by Rob Roper
Ever since Peter Shumlin described his plan for a single payer healthcare system run by an elite board of five, Vermonters have been wondering who will get picked to join the “Jedi Counsel” (or the “Politburo” depending upon your perspective). Shumlin has often repeated his intention to find “really smart people,” the best people in the world, to run this system and make it a success where all other attempts have admittedly failed.
However, there is a good chance that this grand, world-wide search for the best possible talent will never get beyond the governor’s offices on the Fifth Floor of the Pavillion building, at least as far as the chairmanship goes. Anya Rader Wallack, special assistant to the governor on healthcare, has applied for the job. The question is, will Shumlin have the chutzpah to appoint his own staff person to a position that Wallack herself once described as something that should be, “independent, apolitical, but allows people to see what’s going on in the process.” . http://www.wcax.com/story/13955187/ycqm-anya-rader-wallack-jan-23-2011?redirected=true
Rep. Vicki Strong (R-Albany) sat on the Green Mountain Care nominating committee. She described Wallack as, “Very qualified and very knowledgeable, but in my mind, what is that saying?… Already there is skepticism of these five people who are going to change healthcare for our state. What is this saying about our state? Is this just all politics? We need a credible board to have [Green Mountain Care] be believable.”
Indeed, it seems a stretch to believe Wallack could be a voice independent from the governor, divorced from his political agenda. The relationship that exists between the governor and an aide belies transparency.
Strong confirmed that Wallack was one of the twenty-two applicants forwarded by the Nomination Committee to the governor for consideration. “Yes, she was. And it was pretty much taken for granted that that would be the case.” Strong hoped there would have been more of an objection raised by the committee (the nine members of which were chosen by the Governor, the Speaker of the House, and the Senate President Pro Tem). “Senator [Claire] Ayre (D-Addison) did also echo my concern about Anya, but otherwise everyone else was fine with it and thought it was great.”
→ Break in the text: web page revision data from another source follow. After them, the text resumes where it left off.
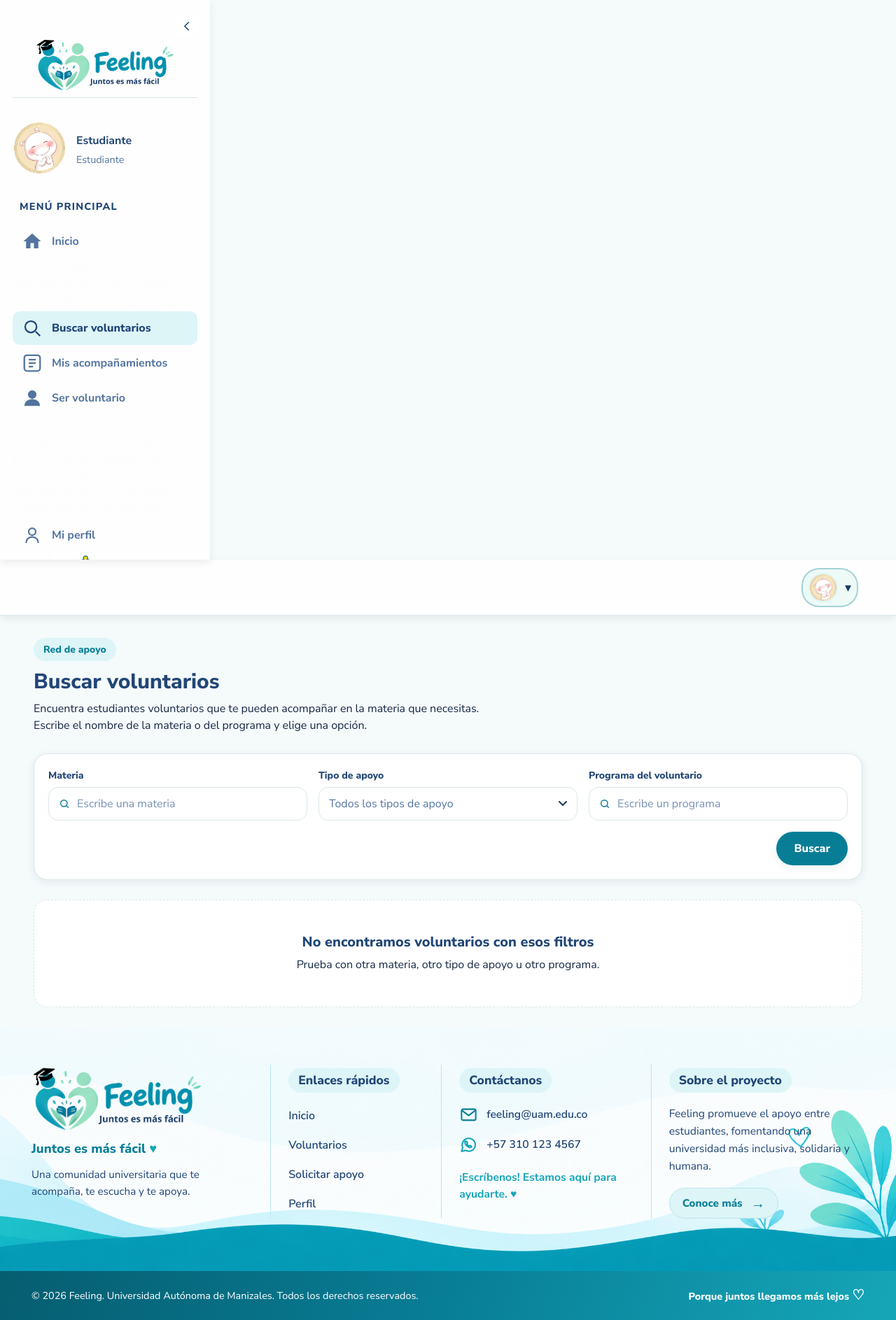
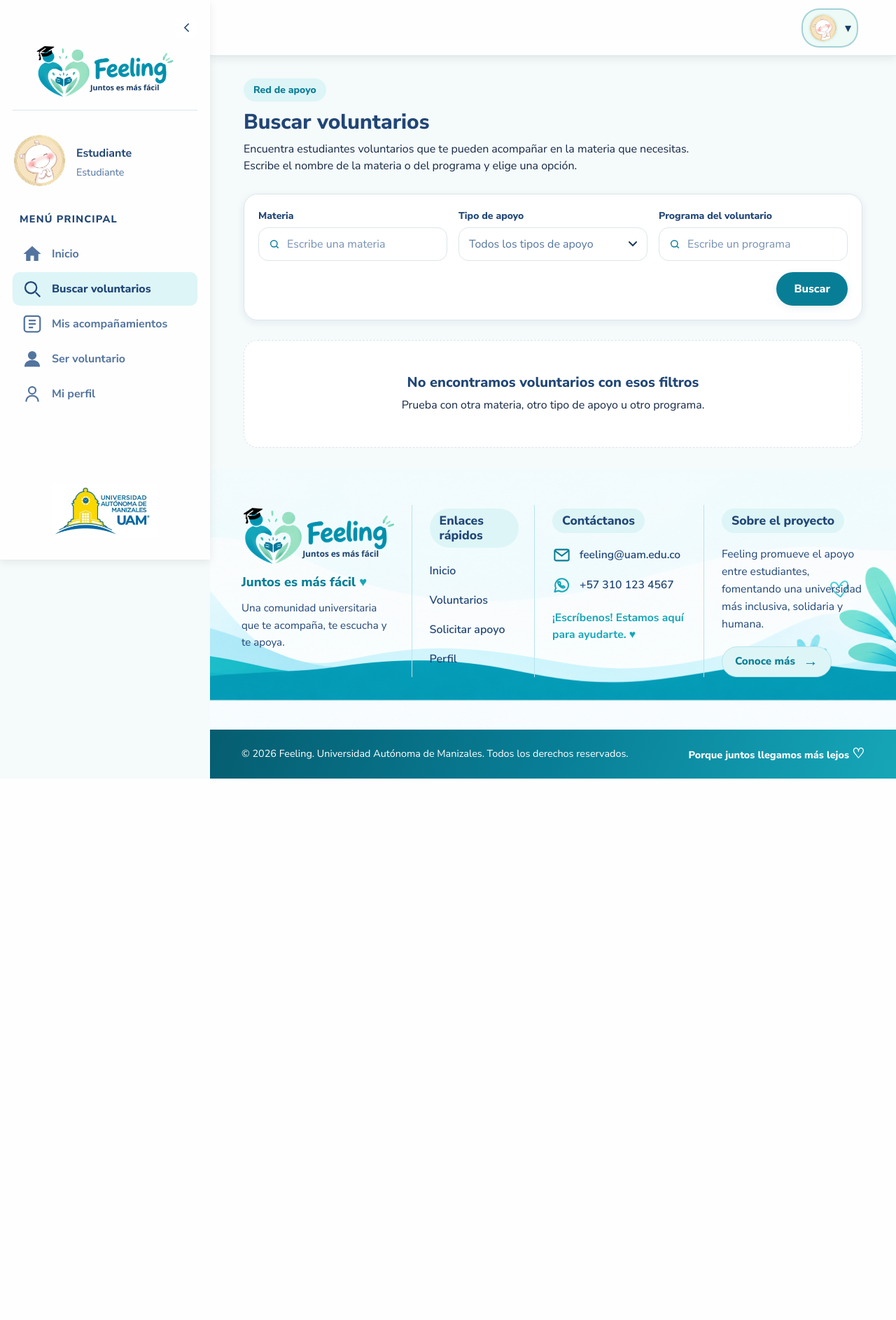
Before and after one commit to isabelladuquestrada-31/feeling, a Spring Boot app: page /voluntarios in a window 1280 px wide. Shown: the whole page at 70% size. After the commit the page ends 1113 px from the top, so only its background shows below. Run offline with Spring Boot 4, Linux system fonts and the light colour scheme; data that the repository does not hold is empty.

Commit message:
SCRUM-43: resolver conflictos en interno.css y sidebar

```diff
--- a/src/main/resources/static/css/interno.css
+++ b/src/main/resources/static/css/interno.css
@@ -1394,17 +1394,10 @@
     }
 }
 
-<<<<<<< HEAD
-/* ==========================================================
-   ESTRUCTURA DE LAS PÁGINAS INTERNAS
-   El menú lateral y el contenido quedan lado a lado.
-   ========================================================== */
-=======
 /* 4. ESTRUCTURA DE LAS PÁGINAS INTERNAS
 
    El menú lateral y el contenido quedan lado a lado.
    */
->>>>>>> 3037afd (SCRUM-43: actualizar plantilla interna y navegación)
 
 .app-shell {
     display: flex;
@@ -1422,13 +1415,3 @@
     flex: 1;
     padding: 32px clamp(16px, 4vw, 48px);
 }
-<<<<<<< HEAD
-
-/* El fondo del encabezado ocupa todo el ancho disponible,
-   ahora que el menú lateral ya no queda encima del contenido. */
-.app-shell .main-header {
-    background-size: cover;
-    background-position: center 60%;
-}
-=======
->>>>>>> 3037afd (SCRUM-43: actualizar plantilla interna y navegación)
--- a/src/main/resources/templates/fragments/sidebar.html
+++ b/src/main/resources/templates/fragments/sidebar.html
@@ -250,18 +250,11 @@
 
                 </a>
 
-<<<<<<< HEAD
-                <!-- OPCIONES DEL ESTUDIANTE (el administrador tiene las suyas abajo) -->
-                <th:block th:unless="${usuarioRol == 'Administrador'}">
-
-                <!-- BUSCAR VOLUNTARIOS -->
-=======
                 <!-- OPCIONES DEL ESTUDIANTE: no se muestran al administrador, que
                      tiene las suyas más abajo. -->
                 <th:block th:unless="${usuarioRol == 'Administrador'}">
 
                 <!-- BUSCAR VOLUNTARIOS: abre la búsqueda de voluntarios. -->
->>>>>>> 3037afd (SCRUM-43: actualizar plantilla interna y navegación)
                 <a href="/voluntarios"
                    th:href="@{/voluntarios}"
                    class="sidebar__link"
@@ -338,12 +331,8 @@
 
                 </th:block>
 
-<<<<<<< HEAD
-                <!-- OPCIONES DEL ADMINISTRADOR -->
-=======
                 <!-- OPCIONES DEL ADMINISTRADOR: gestión de usuarios, visible solo
                      cuando el rol es Administrador. -->
->>>>>>> 3037afd (SCRUM-43: actualizar plantilla interna y navegación)
                 <a th:if="${usuarioRol == 'Administrador'}"
                    href="/admin/usuarios"
                    th:href="@{/admin/usuarios}"
@@ -370,11 +359,7 @@
 
                 </a>
 
-<<<<<<< HEAD
-                <!-- PERFIL -->
-=======
                 <!-- PERFIL: disponible para todos los roles. -->
->>>>>>> 3037afd (SCRUM-43: actualizar plantilla interna y navegación)
                 <a href="/perfil"
                    th:href="@{/perfil}"
                    class="sidebar__link"
```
The deadlines the Nomination Committee also call into question how serious the search was. “It was a short window of opportunity for anyone who wanted to apply,” said Strong. “From the time we advertised to the deadline for applications was just about three weeks.” The national search did not attract many people from out of state.
Strong described going through the 120 or so resumes as like speed dating. “You read these resumes, look at the gist of what they’re saying. They’re quite intensive resumes, so it was a long process for them to apply. But, we went through it ‘speed dating.'” Interviews with applicants only lasted 30 to 40 minutes for a job reforming and managing a $5 billion plus healthcare system. “So, I felt it was rather fast. Maybe somewhat inappropriately so to really get the top people we would like to see on this life changing healthcare reform board.”
Asked why she thought the process was so rushed, Strong said, “To tell you the truth, I think it was because the governor wanted these names in by the first week in August so he could start his process of interviewing and make his picks. I believe he’s going on vacation, and he wanted to have these names in by the time he was leaving.”
Another possibility is that Shumlin always intended for Wallack to run the board, and the other four members have already been determined. All this other stuff is a theatrical formality.